> What to work on
Using the listing below, give the number of lines in which the string "output" appears, and nothing else.

> Extracted material
++++++++

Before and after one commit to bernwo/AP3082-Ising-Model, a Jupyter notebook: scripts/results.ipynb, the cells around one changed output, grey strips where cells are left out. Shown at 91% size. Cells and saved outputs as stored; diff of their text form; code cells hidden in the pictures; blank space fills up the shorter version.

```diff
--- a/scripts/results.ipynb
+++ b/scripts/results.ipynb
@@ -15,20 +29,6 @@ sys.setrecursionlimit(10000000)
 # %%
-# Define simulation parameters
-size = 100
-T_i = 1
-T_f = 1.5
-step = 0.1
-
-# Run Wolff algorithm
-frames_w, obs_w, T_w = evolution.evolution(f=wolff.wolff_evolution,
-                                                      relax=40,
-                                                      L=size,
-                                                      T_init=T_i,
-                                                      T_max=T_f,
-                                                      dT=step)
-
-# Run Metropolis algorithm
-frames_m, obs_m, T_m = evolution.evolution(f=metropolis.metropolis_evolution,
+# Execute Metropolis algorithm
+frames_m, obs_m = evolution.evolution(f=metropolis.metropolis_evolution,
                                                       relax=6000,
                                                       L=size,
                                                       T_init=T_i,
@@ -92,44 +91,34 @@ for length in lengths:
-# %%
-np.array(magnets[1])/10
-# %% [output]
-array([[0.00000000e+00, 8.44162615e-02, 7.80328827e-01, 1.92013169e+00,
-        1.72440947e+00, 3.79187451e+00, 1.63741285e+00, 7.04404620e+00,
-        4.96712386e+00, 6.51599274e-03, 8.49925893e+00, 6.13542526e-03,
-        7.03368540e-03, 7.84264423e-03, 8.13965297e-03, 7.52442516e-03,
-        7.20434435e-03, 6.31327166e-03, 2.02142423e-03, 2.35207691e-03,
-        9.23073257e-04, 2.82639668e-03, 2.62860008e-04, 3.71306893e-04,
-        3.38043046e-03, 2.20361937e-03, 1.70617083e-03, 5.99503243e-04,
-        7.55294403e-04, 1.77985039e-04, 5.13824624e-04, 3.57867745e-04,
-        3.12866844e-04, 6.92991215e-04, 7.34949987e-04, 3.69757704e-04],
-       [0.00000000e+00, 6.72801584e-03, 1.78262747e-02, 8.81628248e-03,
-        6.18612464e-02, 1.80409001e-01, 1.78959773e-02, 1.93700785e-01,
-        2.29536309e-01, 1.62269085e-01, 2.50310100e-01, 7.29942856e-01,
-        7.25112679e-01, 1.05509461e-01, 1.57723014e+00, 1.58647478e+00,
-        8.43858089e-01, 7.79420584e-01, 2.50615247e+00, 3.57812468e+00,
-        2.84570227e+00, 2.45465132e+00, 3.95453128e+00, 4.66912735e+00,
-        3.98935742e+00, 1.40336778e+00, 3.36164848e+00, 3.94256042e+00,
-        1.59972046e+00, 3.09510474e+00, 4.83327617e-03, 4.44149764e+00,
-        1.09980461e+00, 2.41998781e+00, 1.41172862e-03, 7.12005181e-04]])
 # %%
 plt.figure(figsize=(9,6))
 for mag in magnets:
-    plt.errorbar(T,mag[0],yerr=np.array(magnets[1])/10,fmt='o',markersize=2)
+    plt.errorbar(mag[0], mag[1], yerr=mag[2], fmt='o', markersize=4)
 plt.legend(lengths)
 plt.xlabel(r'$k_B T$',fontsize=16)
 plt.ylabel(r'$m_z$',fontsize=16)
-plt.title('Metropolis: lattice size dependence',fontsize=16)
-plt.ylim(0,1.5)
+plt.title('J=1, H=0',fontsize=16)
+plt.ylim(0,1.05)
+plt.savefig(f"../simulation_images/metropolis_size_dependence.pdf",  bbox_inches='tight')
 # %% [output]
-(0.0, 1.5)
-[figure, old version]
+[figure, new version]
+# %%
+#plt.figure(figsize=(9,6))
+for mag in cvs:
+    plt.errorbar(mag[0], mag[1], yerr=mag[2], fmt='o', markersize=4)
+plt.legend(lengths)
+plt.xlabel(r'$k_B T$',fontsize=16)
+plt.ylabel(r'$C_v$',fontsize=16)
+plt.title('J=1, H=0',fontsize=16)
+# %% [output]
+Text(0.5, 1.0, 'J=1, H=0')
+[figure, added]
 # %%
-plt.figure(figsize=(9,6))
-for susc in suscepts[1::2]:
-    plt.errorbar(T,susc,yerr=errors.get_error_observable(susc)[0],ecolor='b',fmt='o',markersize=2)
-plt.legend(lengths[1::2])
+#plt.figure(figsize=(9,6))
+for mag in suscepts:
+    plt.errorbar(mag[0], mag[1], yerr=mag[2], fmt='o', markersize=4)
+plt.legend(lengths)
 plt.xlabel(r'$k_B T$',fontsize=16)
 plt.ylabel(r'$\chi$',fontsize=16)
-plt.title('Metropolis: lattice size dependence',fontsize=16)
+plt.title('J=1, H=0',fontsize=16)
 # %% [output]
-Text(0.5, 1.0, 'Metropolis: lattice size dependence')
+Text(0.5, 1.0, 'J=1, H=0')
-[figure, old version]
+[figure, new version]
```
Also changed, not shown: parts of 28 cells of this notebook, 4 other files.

++++++++

> Reply
5